Okay, that's helpful information.
The reason I asked is because where the extraneous noise is in the audio spectrum, what its competing against, and the envelope characteristics of each, are critical to selecting something that keeps the signal you want, and sends the noise somewhere else.
In the case of voice, something like the SSM-2166-based Quick and Dirty Compressor, posted at Jack Orman's www.muzique.com
site, but also in the application notes/datasheet for the chip (look up SSM2166 and pdf in Google) is a very good candidate. Indeed, the chip was largely developed for mic'd situations. It has both a limiter, gain stage, and downward expander in the same chip and requires very little to build....assuming you can score a chip. Small Bear might have them and maybe even somewhere in the GTA (I got mine from Active/Future Electronics a few years ago). Expect to pay somewhere in the neighbourhood of $10 when you find them, but the amount of time and headache this chip saves is WELL worth the expense.
Having a limiter and downward expander works well for voice in a few ways. First, the limiter and gain gives the voice a little more cutting power. The downward expander also preserves a lot more of the envelope of the voice so that beginnings and endings of words don't get chopped.

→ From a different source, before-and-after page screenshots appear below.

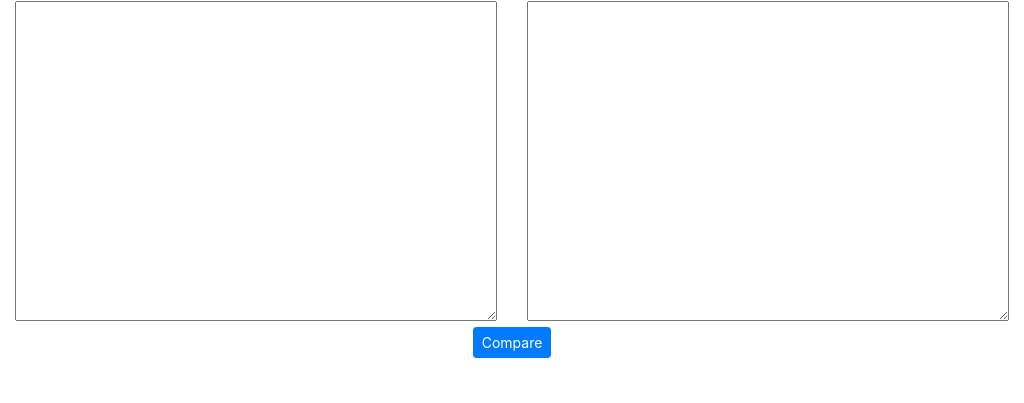
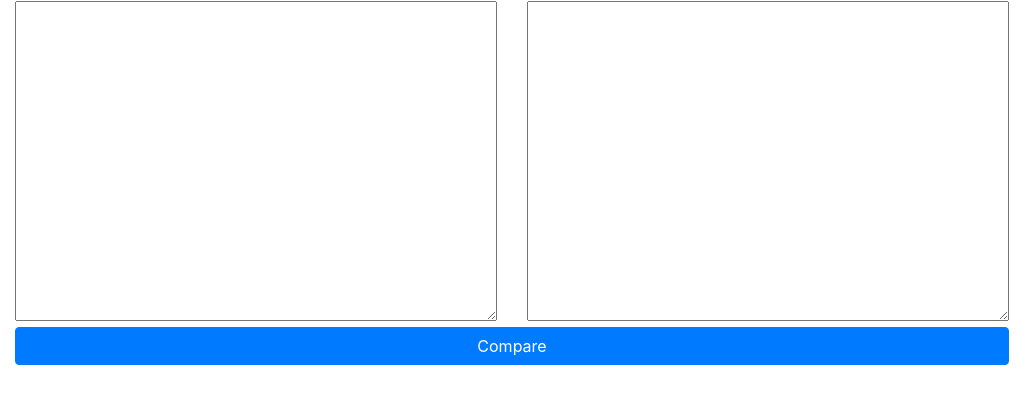
Before and after one commit to imzjy/MyDiffTool, an Electron app: page index.html in a window 1024 px wide. Shown: the part 45-448 px from the top of the page. Drawn offline with nearby package versions, Linux system fonts and the light colour scheme.

Commit message:
enlarge the compare button

```diff
--- a/index.html
+++ b/index.html
@@ -31,7 +31,7 @@
     </div>
     <div class="row">
       <div class="col-sm text-center">
-        <button type="button" class="btn btn-primary btn-sm" id="compare" style="margin-bottom: 10px;">Compare</button>
+        <button type="button" class="btn btn-primary btn-block" id="compare" style="margin-bottom: 10px;">Compare</button>
       </div>
     </div>
     <div class="row">
```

How are downward expanders different than gates? Gates cut the input signal by a fixed proportion (normally 100%, but some let you set amount of cut so that it could be only 50% for example) if it is below some minimum level. Once above that level, the "gate opens", meaning that the level cut is not applied any more.
The problem with this is that in instances where a note is fading (e.g., a singer holds a note with some vocal vibrato and fades at the end of a line), the gate does nothing up to some arbitrary threshold/level and then barges in as if it has suddenly yanked the plug on the singer. You can set that threshold such that the mic signal has to be really low for that to happen, but at the same time you risk inviting all that noise you were trying to cut out in the first place.
Downward expanders, in contrast, effectively adjust how much cut is occurring on a proportional basis. So if you're just a bit below that threshold, a bit of level reduction is applied, and if you're below that proportionately more level reduction is applied. They are called "expanders" because they essentially exaggerate the differences between soft, pretty soft, and very soft levels. The end result of this is that the tails of notes are better-preserved - important to singers.
The SSM2166 does not set how MUCH expansion occurs below the threshold, but it does allow you to set the threshold for both limiting and expansion so you can construct a zone where the signal leaves the way it came in, a zone where large incoming differences result in little outgoing difference (limiting), and a zone where small incoming differences result in large outgoing differences (expansion).
VERY powerful combo and the basis of all high-priced rackmount "dynamics processors".
There is an older FET-based gate project from Modern Recording
magazine posted at my site (http://hammer.ampage.org
). I've built it and it isn't bad, but it needs fine-tuning. Build it flawlessly, and even if it works exactly as intended, I guarantee you will be back here asking questions about what to change, That's not a weakness of the project per se, but an issue of how important it is to match gate properties to signal source.Noise source
: The actual level of the noise source plays a role in what type of noise cure you go after. For instance, if the noise in question is simple hiss, a gate or expander might fix it beuatifully, but recognize that it will have no impact on hiss in the PA itself because it is inserted earlier in the signal chain. If the noise is in the form of hum from a ground loop or from working too close to flourescent lights in your practice space, etc., the gate/expander may have to have its threshold for turning on set so high that your choices become restricted to screaming or living with hum. It is worth pointing out, though, that hum is blessedly low frequency content, well below the range of the voice, and hiss is blessedly high-frequency content, well above the range of the voice. A well-designed highpass (for hum) or lowpass (for hiss) filter may be all that you really need to make the sound tolerable. The nice thing is that no thresholds need to be set and the onset and fade-out of everything you pass through it is left perfectly intact.
Alternatively, a simple gate, which may be unacceptable on its own, can work comfortably with a filter to do what you want. So, for example, you have constant low-cut filtering to keep kickdrum and bass roar out of the voice mic all the time, and follow it with a noise gate with a very low turn-on threshold to "tidy up" things when there is no voice and you truly want "quiet".